Roof Lines

These are images of the Abbey at Fontevraud, near Chinon in the Loire Valley. The place is well worth a visit if you're in that area. It's quite a distance from us, though (about 2 hours by car), so we don't get over there often.

Pointy, sloping roofs.

Fontevraud might be best known as the final resting place of King Henry II Plantagenet, his wife, Eleanor of Aquitaine, and one of their sons, Richard the Lionhearted. I think that, at least, parts of their bodies are buried there. When Henry was King of England, he spent a lot of time at Chinon. If you've seen the film "Lion in Winter," Chinon is where it takes place.

Sweeping, curvy roofs, with columns and arches.

The abbey church itself, originally built in the twelfth century, has been spectacularly restored, as has the entire complex. The cloister is magnificent. There is so much to see.

For now, I'll tease you with some of the exteriors.


  1. Richard the Lionheart has 3 tombs (which is a bit greedy, really). Fontevraud is where his body is buried, there is a tomb in Rouen where they buried his heart, and a tomb at Charroux containing his brain.

    Probably an exemplar of spreading yourself a bit thin!

  2. LOL @ Simon!
    Fontevraud is really worth the trip! Very impressive. And, as I recall, a nice cafe across the street!

  3. Walt

    warm weather here too - up to 14C but raining ( good time to go and catch the James Bond movie tonight).

    Some snow and -2C on Sunday and Monday.

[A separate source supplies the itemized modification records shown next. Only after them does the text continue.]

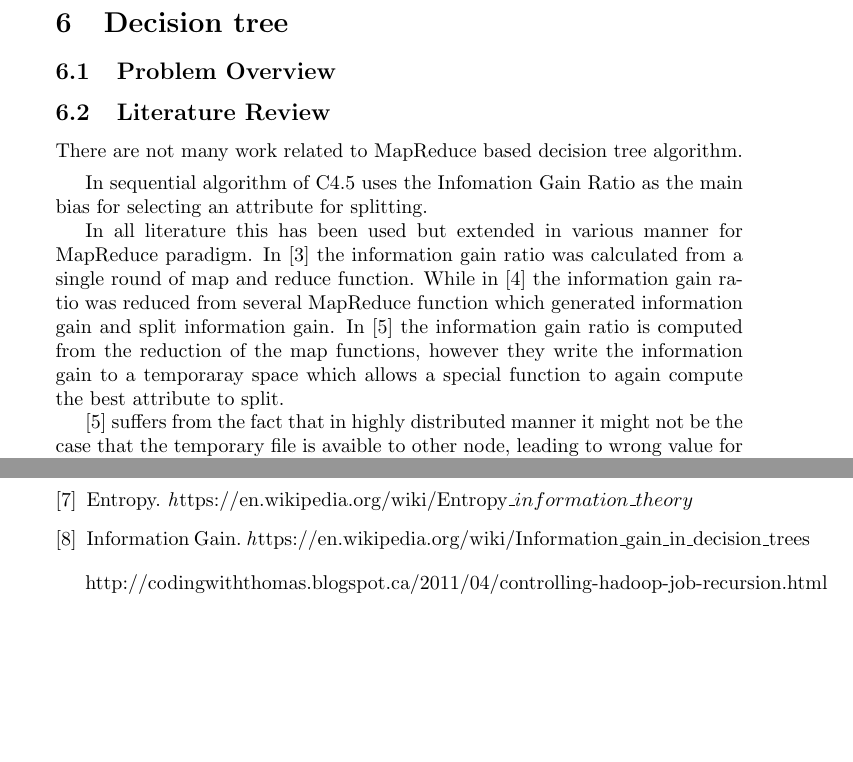
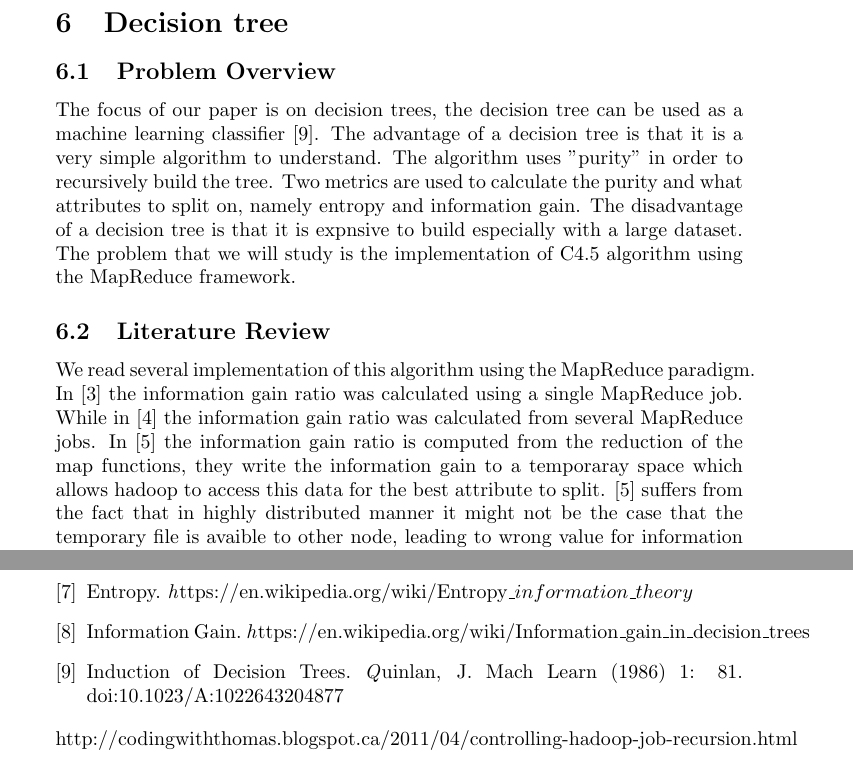
Before and after one commit to fadedreamz/comp_7241_report, a LaTeX document (report.tex): two parts of pages 16 and 24 of 24 before the commit and two parts of pages 16 and 25 of 25 after it, joined at a grey line, cut so that both start at the same text, the shorter picture padded with empty space. Compiled offline with pdfLaTeX.

Commit message:
Problem overview

```diff
--- a/report.tex
+++ b/report.tex
@@ -445,10 +447,17 @@ It is apparant that in hadoop implementation of MapReduce, the disk I/O is the m
 \section{Decision tree}
 
 \subsection{Problem Overview}
+The focus of our paper is on decision trees, the decision tree can be used as a machine learning classifier \cite{quin1}.
+The advantage of a decision tree is that it is a very simple algorithm to understand. The algorithm uses "purity" in order to recursively build the tree.
+Two metrics are used to calculate the purity and what attributes to split on, namely entropy and information gain.
+The disadvantage of a decision tree is that it is expnsive to build especially with a large dataset.
+The problem that we will study is the implementation of C4.5 algorithm using the MapReduce framework.
+
 \subsection{Literature Review}
-There are not many work related to MapReduce based decision tree algorithm.
-\BlankLine In sequential algorithm of C4.5 uses the Infomation Gain Ratio as the main bias for selecting an attribute for splitting.
-
-In all literature this has been used but extended in various manner for MapReduce paradigm. In \cite{c452017} the information gain ratio was calculated from a single round of map and reduce function. While in \cite{c45cn} the information gain ratio was reduced from several MapReduce function which generated information gain and split information gain. In \cite {c45in} the information gain ratio is computed from the reduction of the map functions, however they write the information gain to a temporaray space which allows a special function to again compute the best attribute to split.
-
-\cite{c45in} suffers from the fact that in highly distributed manner it might not be the case that the temporary file is avaible to other node, leading to wrong value for information gain ratio selection. Even if limiting the mapper to step forward will increase the parallel time and thus reducing the overall speedup and efficiency of the algorithm. \cite{c45cn} uses a very simple approach, using a pipeline of multiple map and reduce to build up the best attribute selection. Although it is simple, it incurs a lots of disk I/O in current hadoop implementation. However in recent hadoop implementation various optimization of disk I/O should reduce the issue. \cite{c452017} uses a more complicated mapper and reducer to select the best attribute. Compare to other two implementation it is much more optimized in term of number of rounds and disk I/O requirements.
+We read several implementation of this algorithm using the MapReduce paradigm.
+In \cite{c452017} the information gain ratio was calculated using a single MapReduce job.
+While in \cite{c45cn} the information gain ratio was calculated from several MapReduce jobs.
+In \cite {c45in} the information gain ratio is computed from the reduction of the map functions,
+they write the information gain to a temporaray space which allows hadoop to access this data for the best attribute to split.
+\cite{c45in} suffers from the fact that in highly distributed manner it might not be the case that the temporary file is avaible to other node,
+ leading to wrong value for information gain ratio selection.
@@ -846,7 +861,9 @@ Entropy.
 \bibitem{wikiinfogain}
 Information Gain.
 \textit https://en.wikipedia.org/wiki/Information\_gain\_in\_decision\_trees
+\bibitem{quin1}
+Induction of Decision Trees.
+\textit Quinlan, J. Mach Learn (1986) 1: 81. doi:10.1023/A:1022643204877
 \end{thebibliography}
-
 http://codingwiththomas.blogspot.ca/2011/04/controlling-hadoop-job-recursion.html
 \end{document}
```
Also changed, not shown: report.pdf, report.tex (8 more changed lines).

  4. Fontevraud has a great free-standing, medieval kitchen. Also, the clean, modern design of the reconstructed cathedral is nice in contrast to the ruins it is built upon.

  5. Fantastic photos, I love the perspective. You get such a good sense of the intricacy of the designs.

  6. We've got a warm trend here too. We're supposed to hit 97°F today. Lovely!

  7. chm... 97°!?!? wow!

    Walt, I love the angles on that top photo. I'm looking forward to more of the inside! This is another of my very favorite culture topics: Eleanor of Aquitaine and the whole Capet and Plantagenet thing and the connection to William the Conqueror on the one side, and down to Louis IX on the other (who is, of course, St. Louis!). This is a major unit that I do with my classes. They see the movie, and they do research, and they learn medieval vocab, and I have a web page for it, and all that. I love showing them how the designs all over Ste. Chapelle (fleurs de lys and castles) are all related to Louis IX's Capet and Castille lineage back up to Eleanor and to Louis VII! I love it!

    And... I've never been to Fontevraud! I must go!

  8. I doubt that the abbey church was in ruins. Since it has been a prison from the early nineteenth century to the mid 1960's, it was probably in bad shape, but not in ruins. The restoration began at the beginning of the twentieth century and was continued after the abbey was vacated.
    Jean Genêt had been a prisoner there, and he tells about it in "Le miracle de la Rose".

  9. simon, I knew he wasn't all there...

    cheryl, it was a fun visit!

    beaver, it won't get that cold here.

    peter, the kitchen is very interesting with all those ovens and chimneys.

    susan, merci!

    chm, now you're just rubbing it in! Ah, desert life.

    judy, yes, you should go. Have you been to Chinon?


Tell me what you think!